§ Extracted entries:
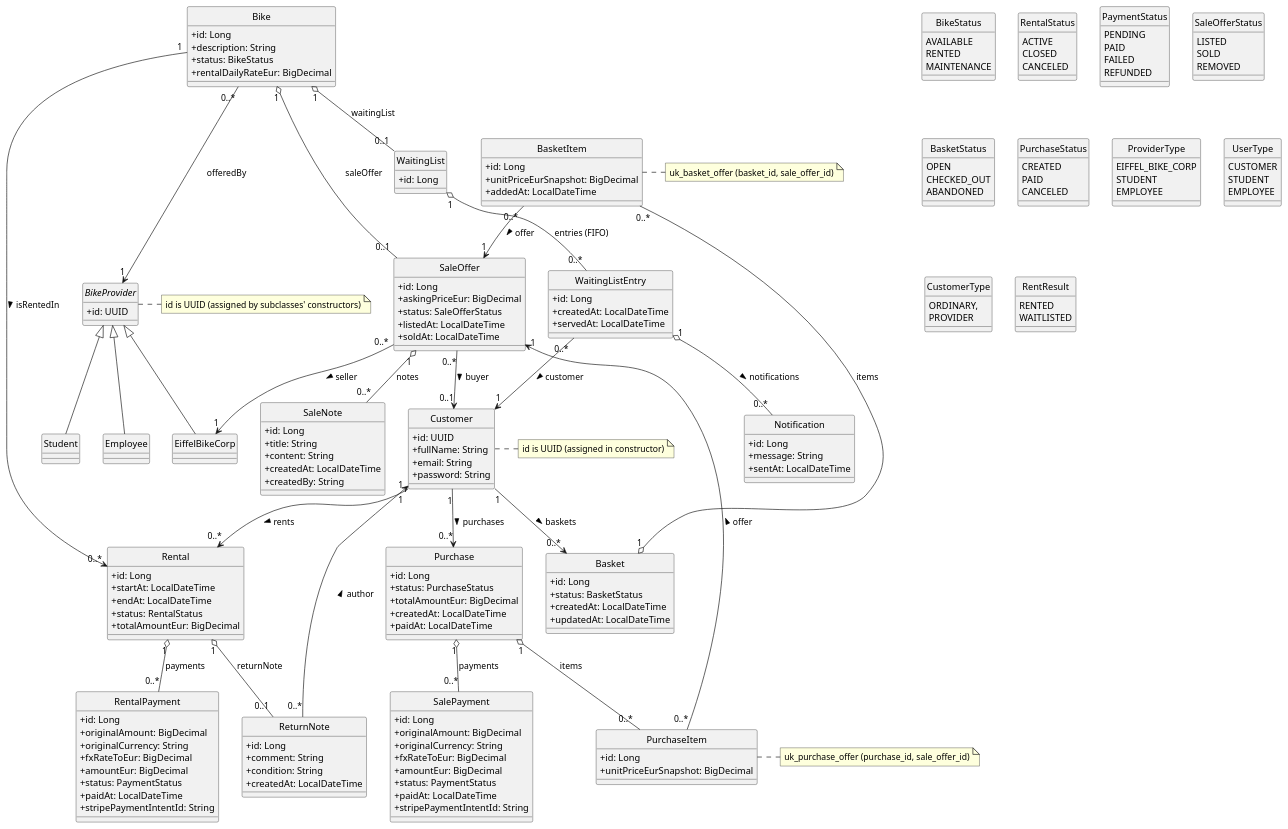
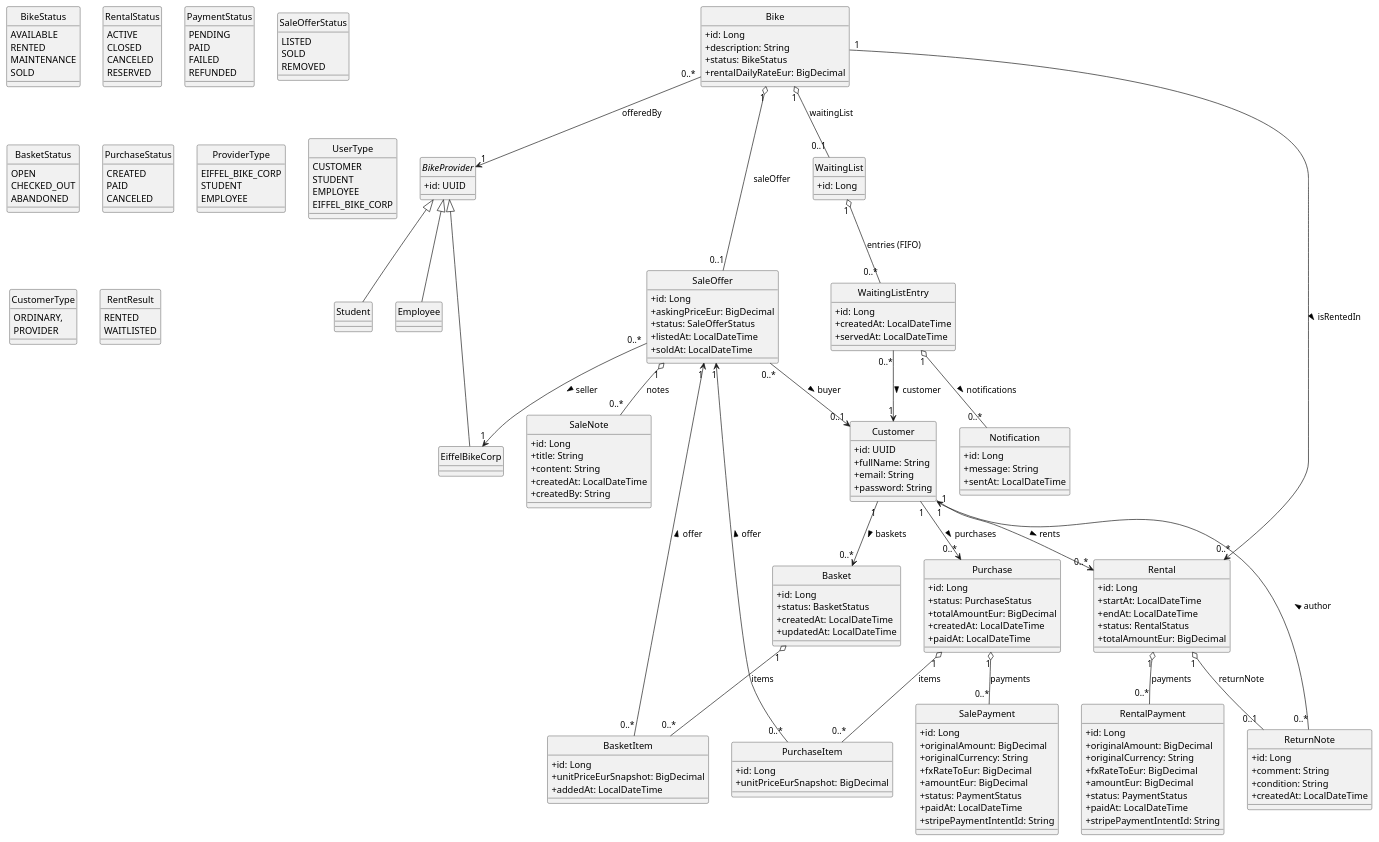
The diagram in bike-api/class_diagram.puml (pafmoura/Eiffel-Bike-Corp), drawn with PlantUML before and after one commit.

Commit message:
update model

```diff
--- a/bike-api/class_diagram.puml
+++ b/bike-api/class_diagram.puml
@@ -9,12 +9,14 @@
   AVAILABLE
   RENTED
   MAINTENANCE
+  SOLD
 }
 
 enum RentalStatus {
   ACTIVE
   CLOSED
   CANCELED
+  RESERVED
 }
 
 enum PaymentStatus {
@@ -53,6 +55,7 @@
   CUSTOMER
   STUDENT
   EMPLOYEE
+  EIFFEL_BIKE_CORP
 }
 
 enum CustomerType {
@@ -238,20 +241,5 @@
 PurchaseItem "0..*" --> "1" SaleOffer : offer >
 Purchase "1" o-- "0..*" SalePayment : payments
 
-note right of BasketItem
-uk_basket_offer (basket_id, sale_offer_id)
-end note
-
-note right of PurchaseItem
-uk_purchase_offer (purchase_id, sale_offer_id)
-end note
-
-note right of Customer
-id is UUID (assigned in constructor)
-end note
-
-note right of BikeProvider
-id is UUID (assigned by subclasses' constructors)
-end note
 
 @enduml
```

§ How to complete this task: An exact reproduction of the data above is required, with every picture removed.

§ Your solution:
The diagram in bike-api/class_diagram.puml (pafmoura/Eiffel-Bike-Corp), drawn with PlantUML before and after one commit.

Commit message:
update model

```diff
--- a/bike-api/class_diagram.puml
+++ b/bike-api/class_diagram.puml
@@ -9,12 +9,14 @@
   AVAILABLE
   RENTED
   MAINTENANCE
+  SOLD
 }
 
 enum RentalStatus {
   ACTIVE
   CLOSED
   CANCELED
+  RESERVED
 }
 
 enum PaymentStatus {
@@ -53,6 +55,7 @@
   CUSTOMER
   STUDENT
   EMPLOYEE
+  EIFFEL_BIKE_CORP
 }
 
 enum CustomerType {
@@ -238,20 +241,5 @@
 PurchaseItem "0..*" --> "1" SaleOffer : offer >
 Purchase "1" o-- "0..*" SalePayment : payments
 
-note right of BasketItem
-uk_basket_offer (basket_id, sale_offer_id)
-end note
-
-note right of PurchaseItem
-uk_purchase_offer (purchase_id, sale_offer_id)
-end note
-
-note right of Customer
-id is UUID (assigned in constructor)
-end note
-
-note right of BikeProvider
-id is UUID (assigned by subclasses' constructors)
-end note
 
 @enduml
```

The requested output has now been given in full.